* WHAT NEEDS TO BE DONE *
Exact reproduction, images excluded: write out the records below.

[Change listing data]
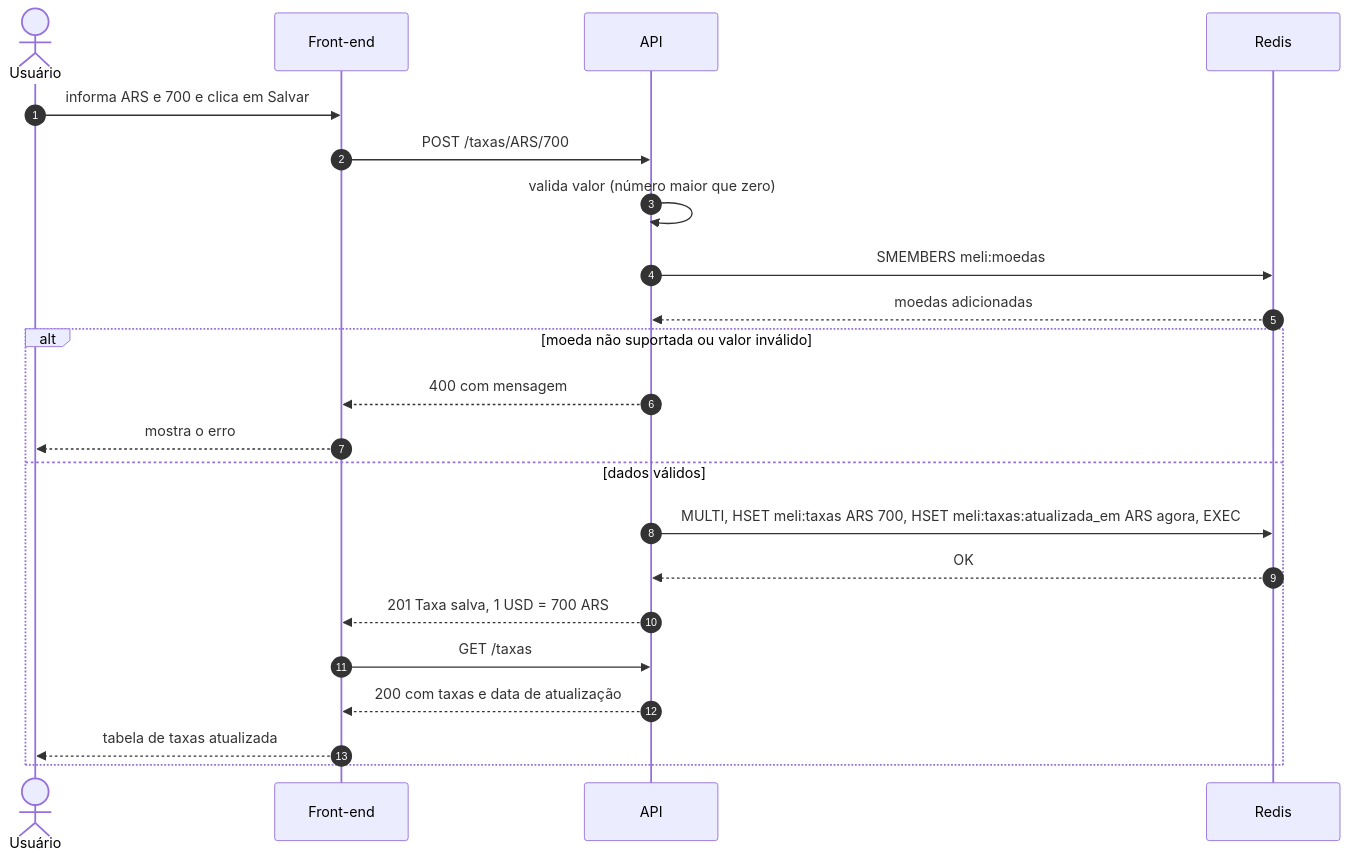
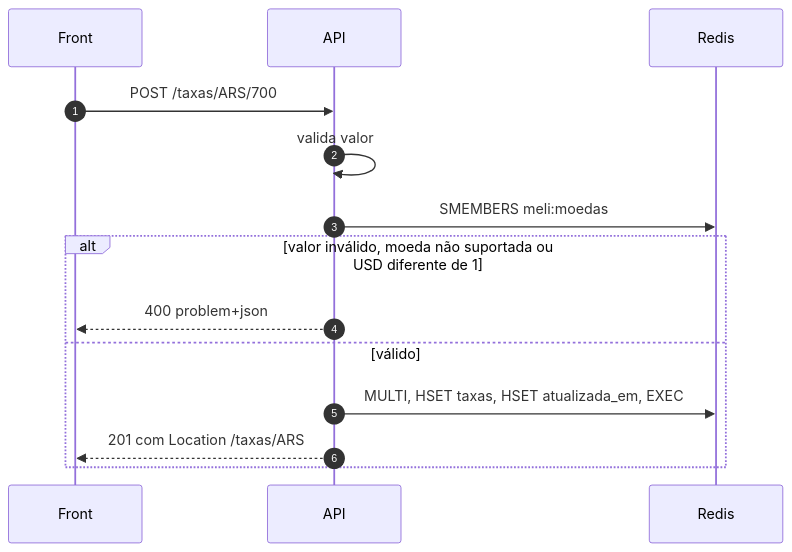
The third of 4 diagrams in docs/system-design.md (marheusmatos/meli-conversor-moeda), drawn with Mermaid before and after one commit. The commit also changed other lines of this file and 38 other files, not shown here.

````diff
--- a/docs/system-design.md
+++ b/docs/system-design.md
@@ -187,25 +98,16 @@
 ```mermaid
 sequenceDiagram
     autonumber
-    actor U as Usuário
-    participant F as Front-end
+    participant F as Front
     participant A as API
     participant R as Redis
-
-    U->>F: informa ARS e 700 e clica em Salvar
     F->>A: POST /taxas/ARS/700
-    A->>A: valida valor (número maior que zero)
+    A->>A: valida valor
     A->>R: SMEMBERS meli:moedas
-    R-->>A: moedas adicionadas
-    alt moeda não suportada ou valor inválido
-        A-->>F: 400 com mensagem
-        F-->>U: mostra o erro
-    else dados válidos
-        A->>R: MULTI, HSET meli:taxas ARS 700, HSET meli:taxas:atualizada_em ARS agora, EXEC
-        R-->>A: OK
-        A-->>F: 201 Taxa salva, 1 USD = 700 ARS
-        F->>A: GET /taxas
-        A-->>F: 200 com taxas e data de atualização
-        F-->>U: tabela de taxas atualizada
+    alt valor inválido, moeda não suportada ou USD diferente de 1
+        A-->>F: 400 problem+json
+    else válido
+        A->>R: MULTI, HSET taxas, HSET atualizada_em, EXEC
+        A-->>F: 201 com Location /taxas/ARS
     end
 ```
````
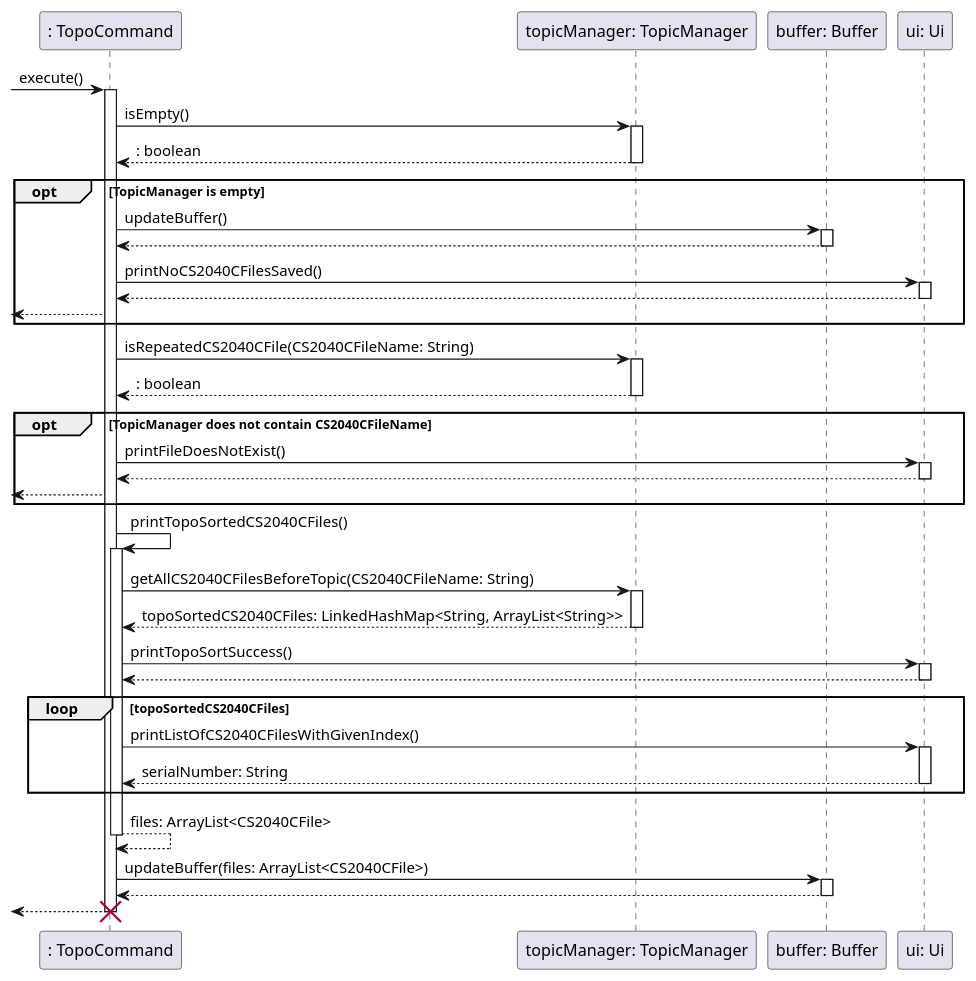
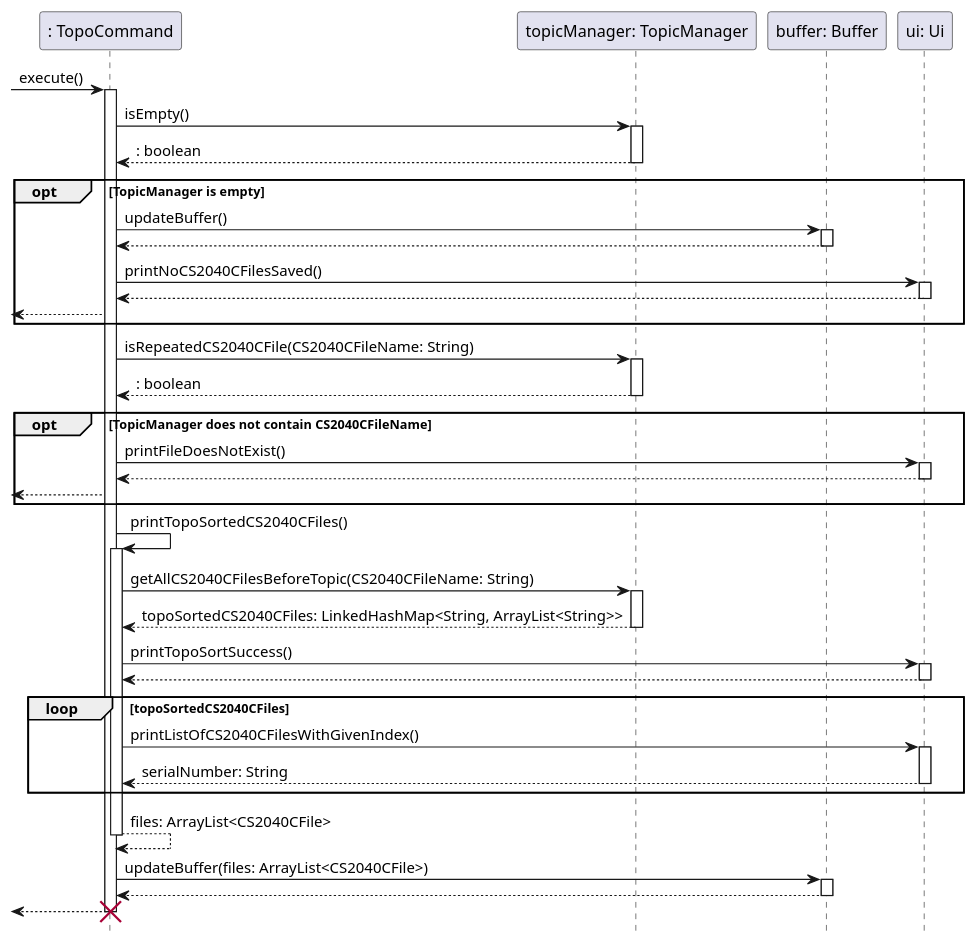
One commit to ong-ck/tp changed the diagram in docs/sequence-diagrams/source-files/TopoSort.puml. Above: the diagram before and after it, drawn with PlantUML. The commit also changed 16 other files, not shown here.

Commit message:
Update sequence diagrams to remove footbox

```diff
--- a/docs/sequence-diagrams/source-files/TopoSort.puml
+++ b/docs/sequence-diagrams/source-files/TopoSort.puml
@@ -1,59 +1,59 @@
 @startuml
-'https://plantuml.com/sequence-diagram
+hide footbox
 
 participant ": TopoCommand" as TopoCommand
 participant "topicManager: TopicManager" as TopicManager
 participant "buffer: Buffer" as Buffer
 participant "ui: Ui" as Ui
 
 -> TopoCommand : execute()
 activate TopoCommand
     TopoCommand -> TopicManager: isEmpty()
     activate TopicManager
     return : boolean
 
     opt TopicManager is empty
         TopoCommand -> Buffer: updateBuffer()
         activate Buffer
         return
 
         TopoCommand -> Ui: printNoCS2040CFilesSaved()
         activate Ui
         return
         <-- TopoCommand
     end
 
     TopoCommand -> TopicManager: isRepeatedCS2040CFile(CS2040CFileName: String)
     activate TopicManager
     return : boolean
 
     opt TopicManager does not contain CS2040CFileName
         TopoCommand -> Ui: printFileDoesNotExist()
         activate Ui
         return
         <-- TopoCommand
     end
 
     TopoCommand -> TopoCommand: printTopoSortedCS2040CFiles()
     activate TopoCommand
         TopoCommand -> TopicManager: getAllCS2040CFilesBeforeTopic(CS2040CFileName: String)
         activate TopicManager
         return topoSortedCS2040CFiles: LinkedHashMap<String, ArrayList<String>>
 
         TopoCommand -> Ui: printTopoSortSuccess()
         activate Ui
         return
 
         loop topoSortedCS2040CFiles
             TopoCommand -> Ui: printListOfCS2040CFilesWithGivenIndex()
             activate Ui
             return serialNumber: String
         end
     return files: ArrayList<CS2040CFile>
 
     TopoCommand -> Buffer: updateBuffer(files: ArrayList<CS2040CFile>)
     activate Buffer
     return
 return
 destroy TopoCommand
 @enduml
```
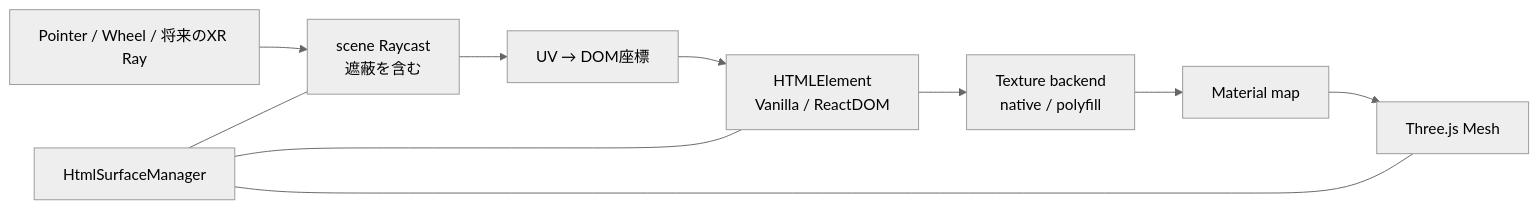
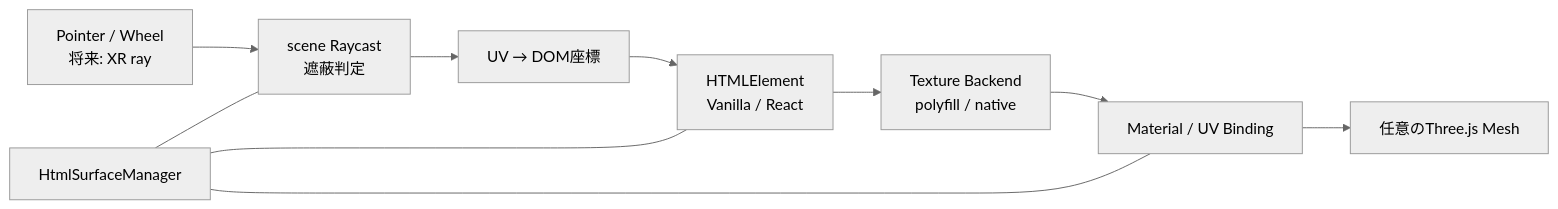
One commit to solu199/html-surface-three changed the diagram in README.md. Above: the diagram before and after it, drawn with Mermaid (neutral theme). The commit also changed other lines of this file and 6 other files, not shown here.

````diff
--- a/README.md
+++ b/README.md
@@ -35,12 +20,12 @@
 ```mermaid
 flowchart LR
-  DOM["HTMLElement<br/>Vanilla / ReactDOM"] --> Backend["Texture backend<br/>native / polyfill"]
-  Backend --> Material["Material map"]
-  Material --> Mesh["Three.js Mesh"]
-  Pointer["Pointer / Wheel / 将来のXR Ray"] --> Raycast["scene Raycast<br/>遮蔽を含む"]
+  DOM["HTMLElement<br/>Vanilla / React"] --> Backend["Texture Backend<br/>polyfill / native"]
+  Backend --> Binding["Material / UV Binding"]
+  Binding --> Mesh["任意のThree.js Mesh"]
+  Input["Pointer / Wheel<br/>将来: XR ray"] --> Raycast["scene Raycast<br/>遮蔽判定"]
   Raycast --> Mapping["UV → DOM座標"]
   Mapping --> DOM
   Manager["HtmlSurfaceManager"] --- DOM
-  Manager --- Mesh
+  Manager --- Binding
   Manager --- Raycast
 ```
````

* THE ANSWER *
The third of 4 diagrams in docs/system-design.md (marheusmatos/meli-conversor-moeda), drawn with Mermaid before and after one commit. The commit also changed other lines of this file and 38 other files, not shown here.

````diff
--- a/docs/system-design.md
+++ b/docs/system-design.md
@@ -187,25 +98,16 @@
 ```mermaid
 sequenceDiagram
     autonumber
-    actor U as Usuário
-    participant F as Front-end
+    participant F as Front
     participant A as API
     participant R as Redis
-
-    U->>F: informa ARS e 700 e clica em Salvar
     F->>A: POST /taxas/ARS/700
-    A->>A: valida valor (número maior que zero)
+    A->>A: valida valor
     A->>R: SMEMBERS meli:moedas
-    R-->>A: moedas adicionadas
-    alt moeda não suportada ou valor inválido
-        A-->>F: 400 com mensagem
-        F-->>U: mostra o erro
-    else dados válidos
-        A->>R: MULTI, HSET meli:taxas ARS 700, HSET meli:taxas:atualizada_em ARS agora, EXEC
-        R-->>A: OK
-        A-->>F: 201 Taxa salva, 1 USD = 700 ARS
-        F->>A: GET /taxas
-        A-->>F: 200 com taxas e data de atualização
-        F-->>U: tabela de taxas atualizada
+    alt valor inválido, moeda não suportada ou USD diferente de 1
+        A-->>F: 400 problem+json
+    else válido
+        A->>R: MULTI, HSET taxas, HSET atualizada_em, EXEC
+        A-->>F: 201 com Location /taxas/ARS
     end
 ```
````
One commit to ong-ck/tp changed the diagram in docs/sequence-diagrams/source-files/TopoSort.puml. Above: the diagram before and after it, drawn with PlantUML. The commit also changed 16 other files, not shown here.

Commit message:
Update sequence diagrams to remove footbox

```diff
--- a/docs/sequence-diagrams/source-files/TopoSort.puml
+++ b/docs/sequence-diagrams/source-files/TopoSort.puml
@@ -1,59 +1,59 @@
 @startuml
-'https://plantuml.com/sequence-diagram
+hide footbox
 
 participant ": TopoCommand" as TopoCommand
 participant "topicManager: TopicManager" as TopicManager
 participant "buffer: Buffer" as Buffer
 participant "ui: Ui" as Ui
 
 -> TopoCommand : execute()
 activate TopoCommand
     TopoCommand -> TopicManager: isEmpty()
     activate TopicManager
     return : boolean
 
     opt TopicManager is empty
         TopoCommand -> Buffer: updateBuffer()
         activate Buffer
         return
 
         TopoCommand -> Ui: printNoCS2040CFilesSaved()
         activate Ui
         return
         <-- TopoCommand
     end
 
     TopoCommand -> TopicManager: isRepeatedCS2040CFile(CS2040CFileName: String)
     activate TopicManager
     return : boolean
 
     opt TopicManager does not contain CS2040CFileName
         TopoCommand -> Ui: printFileDoesNotExist()
         activate Ui
         return
         <-- TopoCommand
     end
 
     TopoCommand -> TopoCommand: printTopoSortedCS2040CFiles()
     activate TopoCommand
         TopoCommand -> TopicManager: getAllCS2040CFilesBeforeTopic(CS2040CFileName: String)
         activate TopicManager
         return topoSortedCS2040CFiles: LinkedHashMap<String, ArrayList<String>>
 
         TopoCommand -> Ui: printTopoSortSuccess()
         activate Ui
         return
 
         loop topoSortedCS2040CFiles
             TopoCommand -> Ui: printListOfCS2040CFilesWithGivenIndex()
             activate Ui
             return serialNumber: String
         end
     return files: ArrayList<CS2040CFile>
 
     TopoCommand -> Buffer: updateBuffer(files: ArrayList<CS2040CFile>)
     activate Buffer
     return
 return
 destroy TopoCommand
 @enduml
```
One commit to solu199/html-surface-three changed the diagram in README.md. Above: the diagram before and after it, drawn with Mermaid (neutral theme). The commit also changed other lines of this file and 6 other files, not shown here.

````diff
--- a/README.md
+++ b/README.md
@@ -35,12 +20,12 @@
 ```mermaid
 flowchart LR
-  DOM["HTMLElement<br/>Vanilla / ReactDOM"] --> Backend["Texture backend<br/>native / polyfill"]
-  Backend --> Material["Material map"]
-  Material --> Mesh["Three.js Mesh"]
-  Pointer["Pointer / Wheel / 将来のXR Ray"] --> Raycast["scene Raycast<br/>遮蔽を含む"]
+  DOM["HTMLElement<br/>Vanilla / React"] --> Backend["Texture Backend<br/>polyfill / native"]
+  Backend --> Binding["Material / UV Binding"]
+  Binding --> Mesh["任意のThree.js Mesh"]
+  Input["Pointer / Wheel<br/>将来: XR ray"] --> Raycast["scene Raycast<br/>遮蔽判定"]
   Raycast --> Mapping["UV → DOM座標"]
   Mapping --> DOM
   Manager["HtmlSurfaceManager"] --- DOM
-  Manager --- Mesh
+  Manager --- Binding
   Manager --- Raycast
 ```
````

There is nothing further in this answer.